He was prepared for violence when he traveled to Washington, D.C., the government said in the document.

“He brought a gas mask apparatus and wore it inside the U.S. Capitol Building,” it said. “He entered the Capitol Building through a window that had been smashed out.”

As a U.S. Navy and Marine Corps veteran, the government said, Walden was — or should have been — aware of the jeopardy posed by violent entry into the Capitol and of the violent force required to overcome the police who were guarding it.

“Walden incited and celebrated the violence that was required to break through the police line by repeatedly chanting in the Capitol Building, ‘traitor — traitors,’” the document said.
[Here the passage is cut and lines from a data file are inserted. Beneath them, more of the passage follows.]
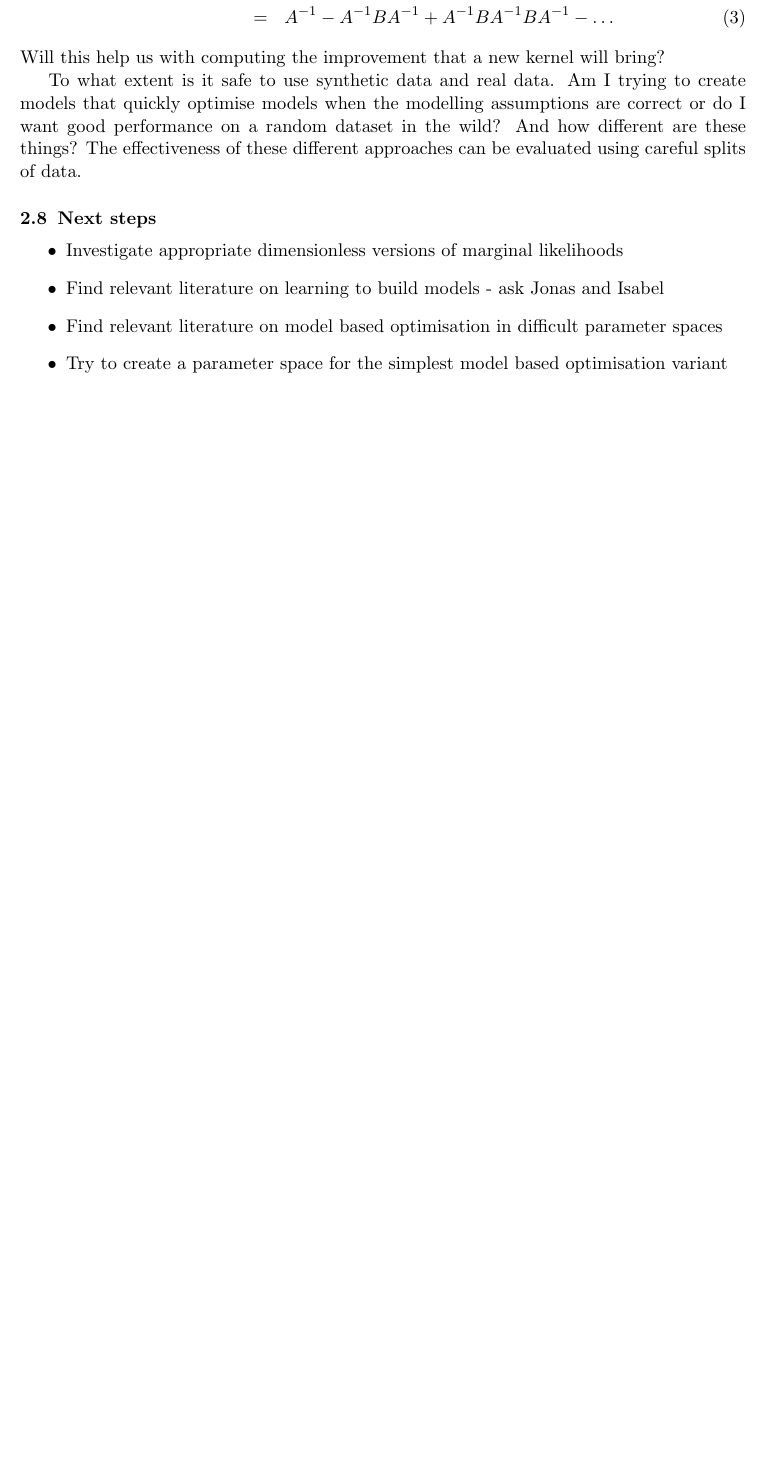
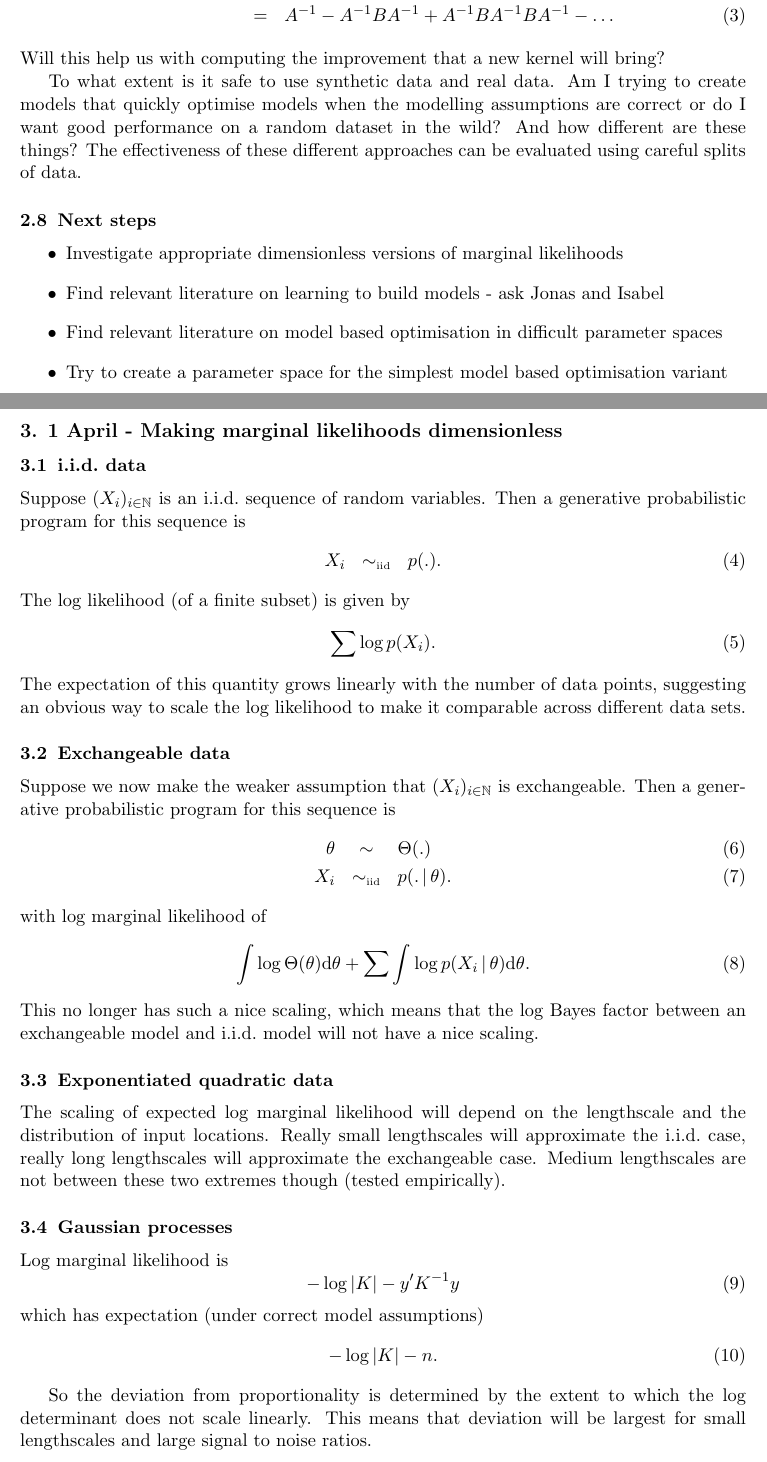
Before and after one commit to jamesrobertlloyd/fast-bayes-model, a LaTeX paper (notebook/notebook.tex): part of page 3 of 4 before the commit and two parts of pages 3 and 4 of 6 after it, the two joined at a grey line, cut so that both start at the same text, the shorter picture padded with empty space. Compiled offline with pdfLaTeX; a LaTeX package or settings file that is missing is left out.

Commit message:
Invetigated Bayes factor scaling

```diff
--- a/notebook/notebook.tex
+++ b/notebook/notebook.tex
@@ -206,3 +206,52 @@ The effectiveness of these different approaches can be evaluated using careful s
    \item Find relevant literature on model based optimisation in difficult parameter spaces
    \item Try to create a parameter space for the simplest model based optimisation variant
 \end{itemize}
+
+\section{1 April - Making marginal likelihoods dimensionless}
+
+\subsection{\iid data}
+
+Suppose $(X_i)_{i\in\mathbb{N}}$ is an \iid sequence of random variables.
+Then a generative probabilistic program for this sequence is
+\begin{eqnarray}
+X_i    & \simiid & p(.).
+\end{eqnarray}
+The log likelihood (of a finite subset) is given by
+\begin{equation}
+\sum \log p(X_i).
+\end{equation}
+The expectation of this quantity grows linearly with the number of data points, suggesting an obvious way to scale the log likelihood to make it comparable across different data sets.
+
+\subsection{Exchangeable data}
+
+Suppose we now make the weaker assumption that $(X_i)_{i\in\mathbb{N}}$ is exchangeable.
+Then a generative probabilistic program for this sequence is
+\begin{eqnarray}
+\theta & \sim    & \Theta(.) \\
+X_i    & \simiid & p(.\given\theta).
+\end{eqnarray}
+with log marginal likelihood of
+\begin{equation}
+\int \log\Theta(\theta)\textrm{d}\theta + \sum \int \log p(X_i\given\theta)\textrm{d}\theta.
+\end{equation}
+This no longer has such a nice scaling, which means that the log Bayes factor between an exchangeable model and \iid model will not have a nice scaling.
+
+\subsection{Exponentiated quadratic data}
+
+The scaling of expected log marginal likelihood will depend on the lengthscale and the distribution of input locations.
+Really small lengthscales will approximate the \iid case, really long lengthscales will approximate the exchangeable case.
+Medium lengthscales are not between these two extremes though (tested empirically).
+
+\subsection{Gaussian processes}
+
+Log marginal likelihood is
+\begin{equation}
+-\log|K| - y'K^{-1}y
+\end{equation}
+which has expectation (under correct model assumptions)
+\begin{equation}
+-\log|K| - n.
+\end{equation}
+
+So the deviation from proportionality is determined by the extent to which the log determinant does not scale linearly.
+This means that deviation will be largest for small lengthscales and large signal to noise ratios.
```
Also changed, not shown: notebook/figures/ml-per-n/SE-longer.pdf (added), notebook/figures/ml-per-n/SE.pdf (added), notebook/figures/ml-per-n/const.pdf (added), source/quick-tests/temp.pdf (added), notebook/notebook.tex (39 more changed lines), 4 other files.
He also “showed a lack of remorse for his conduct by posting to Facebook a photo of the chaos outside the Capitol Building with the caption ‘I had just climbed the west wall lol.’”

Prosecutors said Walden did not commit any violence against anyone or destroy any property, never left the area of the foyer immediately inside the Senate wing doors and was in the building only nine minutes.

Even so, they said, he “celebrated the violence of that day.”

And while Walden’s military service is laudable — he served in the Navy for 6½ years and in the Marine Corps for nearly six years — prosecutors said that as a veteran, he knew that disagreeing with government officials does not give someone the right to storm a guarded government building.

“Walden’s former military service makes his conduct on January 6 all the more troubling and demonstrates a very real need for specific deterrence in the form of incarceration,” the document said.

In a Jan. 7 letter to the judge, Walden described himself as a disabled combat veteran with “a decent blue-collar job for a great company in Kansas City Kansas.”

He said the group he went to Washington with “was made up of like-minded conservative Americans,” most of them older than him.

“None (not even one) of the members of this group were proud boys, III percenters, or any other extremist group,” he wrote. “Until the ‘breach’ of the Capitol building, the protest was very peaceful and even festive. I did not see or hear President Trump. At the time he was speaking, I was escorting some elderly ‘protestors’ to Union Station so they could eat.”

Walden said there had been reports that Black Lives Matter and Antifa “were attacking the elderly Trump protestors” so he took a respirator with him “in case we inadvertently ended up in some Trump supports vs. Antifa skirmish.”

When he arrived at the Capitol, Walden said, there were people scaling a wall to enter the building.

“I got caught up in the moment,” he wrote. “I could, and did, climb the wall, to see what was going on with my own eyes. I also took video and pictures of what was happening, for my friends and family to see what I was seeing. I climbed through a broken-out window, where there were rioters and Capitol Police were facing off. Nobody I saw, including me, was attacking the Capitol Police.”

Walden said in the letter that he was remorseful for what happened that day.

“The smart thing to have done would have been to just stay away from all of it, and I didn’t do that,” he said. “I had no desire to destroy property, attack police officers or try and overthrow the government, and I did NOT do those things.

“I have no idea who exactly started that riot. I know that there were a lot of angry Americans who fell into a mob mentality, and took the ‘right to peacefully protest’ to an extreme and that shouldn’t have happened.”